Jackson stood for re-election in 1832. By this time he had come out publicly against the American System. He had also created a new issue by vetoing the recharter of the Bank of the United States. The American System men, now calling themselves National Republicans, nominated Henry Clay. A third party also took the field: the quixotic Anti-Masonic Party, formed in reaction to exposures of political favoritism and corruption by members of the fraternal order of Freemasons. Strong in some northern states, the Anti-Masons nominated former attorney general William Wirt. They were generally anti-Jackson, but thoughts of uniting with the National Republicans collapsed when Clay refused to denounce the Masonic order, of which both he and Jackson were members.

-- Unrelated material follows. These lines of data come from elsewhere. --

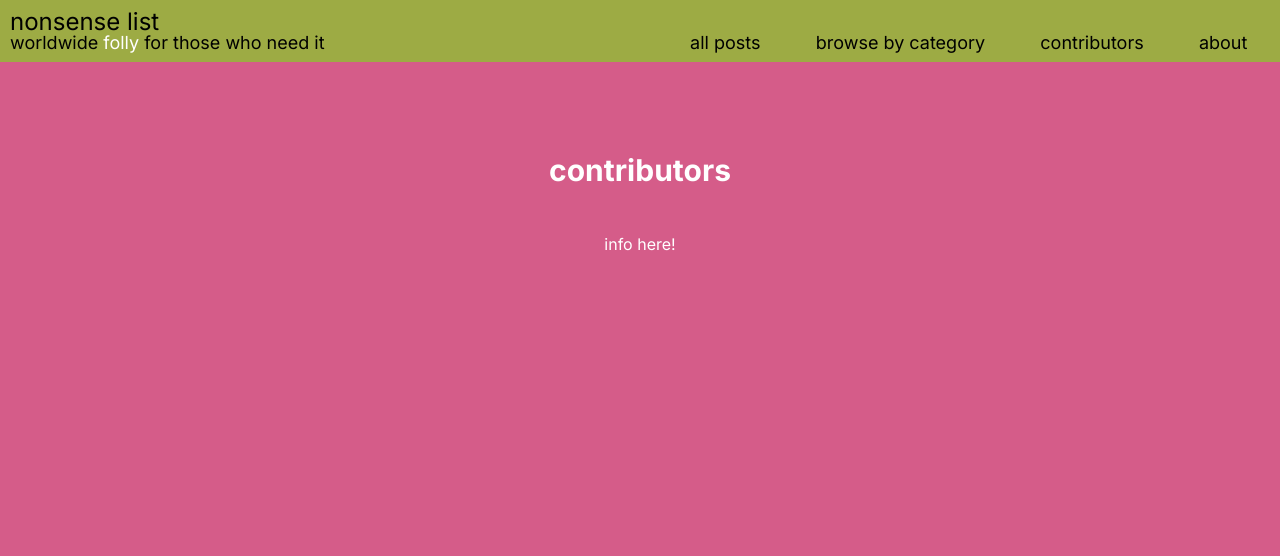
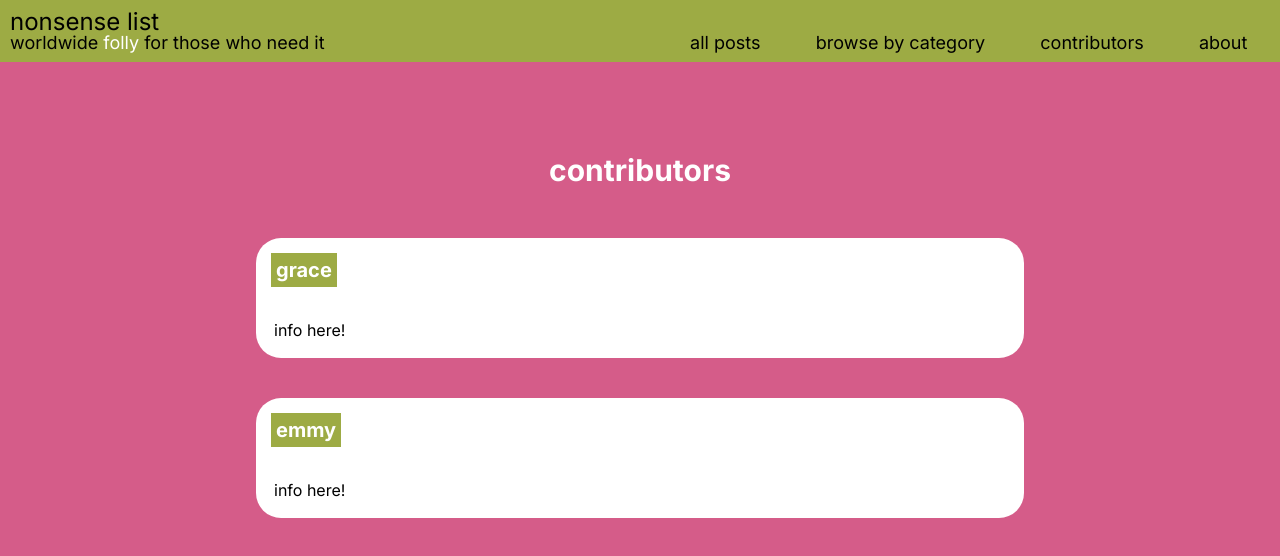
Before and after one commit to gracebmanning/nonsenselist, a React (Create React App) app: page /contributors in a window 1280 px wide. Shown: the top 556 px of the page. Built offline with nearby package versions, Linux system fonts and the light colour scheme.

Commit message:
start contributors page

```diff
--- a/src/components/Contributors/Contributors.css
+++ b/src/components/Contributors/Contributors.css
@@ -4,6 +4,7 @@
     justify-content: center;
     align-items: center;
     height: 100%;
+    width: 100%;
     margin-top: 60px;
 }
 
@@ -12,19 +13,46 @@
     color: white;
 }
 
-.contributorsText{
-    width: 50%;
-    color: white;
-    text-align: center;
-}
-
-.contributorsText a{
+.contributorsContainer a{
     color: white;
     text-decoration: underline;
     transition: ease-out 0.2s;
 }
 
-.contributorsText a:hover{
+.contributorsContainer a:hover{
     color: black;
     transition: ease-in 0.2s;
 }
+
+.contributorTile{
+    display: flex;
+    flex-direction: column;
+    justify-content: center;
+
+    width: 60%;
+    background-color: white;
+    border-radius: 25px;
+    margin: 20px;
+
+    transform: scale(1.0);
+    transition: ease-out 0.2s;
+}
+
+.contributorTile:hover{
+    transform: scale(1.01);
+    transition: ease-in 0.2s;
+}
+
+.contributorName{
+    font-size: 20px;
+    color: white;
+    padding: 5px;
+    margin: 15px;
+    background-color: var(--accent-one);
+    width: fit-content;
+}
+
+.contributorBio{
+    padding: 3px;
+    margin: 15px;
+}
--- a/src/components/Contributors/Contributors.js
+++ b/src/components/Contributors/Contributors.js
@@ -4,8 +4,15 @@ export default function Contributors(){
     return(
         <div className='contributorsContainer'>
             <h3 className='contributorsTitle'>contributors</h3>
-            <div className='contributorsText'>
-                <p>
+            <div className='contributorTile'>
+                <h4 className='contributorName'>grace</h4>
+                <p className='contributorBio'>
+                    info here!
+                </p>
+            </div>
+            <div className='contributorTile'>
+                <h4 className='contributorName'>emmy</h4>
+                <p className='contributorBio'>
                     info here!
                 </p>
             </div>
```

The 1832 campaign introduced the national nominating convention in place of the old discredited congressional caucus as a means of selecting a candidate. The National Republicans and Anti-Masons held conventions and adopted formal addresses to the public. Jackson's followers, popularly though not yet officially known as Democrats, met in Baltimore to endorse Jackson's choice of Martin Van Buren for vice president. To show their unanimity, they also adopted a rule requiring a two-thirds vote for nomination—a rule that would later deprive Van Buren of the Democratic presidential nomination in 1844.

Despite the new issues and innovations in party organization, the election was essentially a replay of 1828. Jackson again carried Pennsylvania, New York, and nearly the entire South. He defeated Clay handily, with 55 percent of the popular vote and 219 electoral votes to the latter's 49. Jackson read his victory as a popular ratification of his policies, especially the Bank veto. Opponents chalked it up to his untouchable personal popularity.

Source: Miller Center of Public Affairs, University of Virginia. “Andrew Jackson: Campaigns and Elections.” Accessed May 22, 2016.­/president/biography/jackson-campaigns-and-elections.

Anonymous. c. 1832/1833. "King Andrew the First." Lithograph. Library of Congress Prints and Photographs Division Washington, D.C. 

1832 poker.jpg

John B. Pendleton. 1831. "A Political Game of Brag." LIthograph.  From the Political Cartoon Collection, American Antiquarian Society, Worcester, Massachusetts.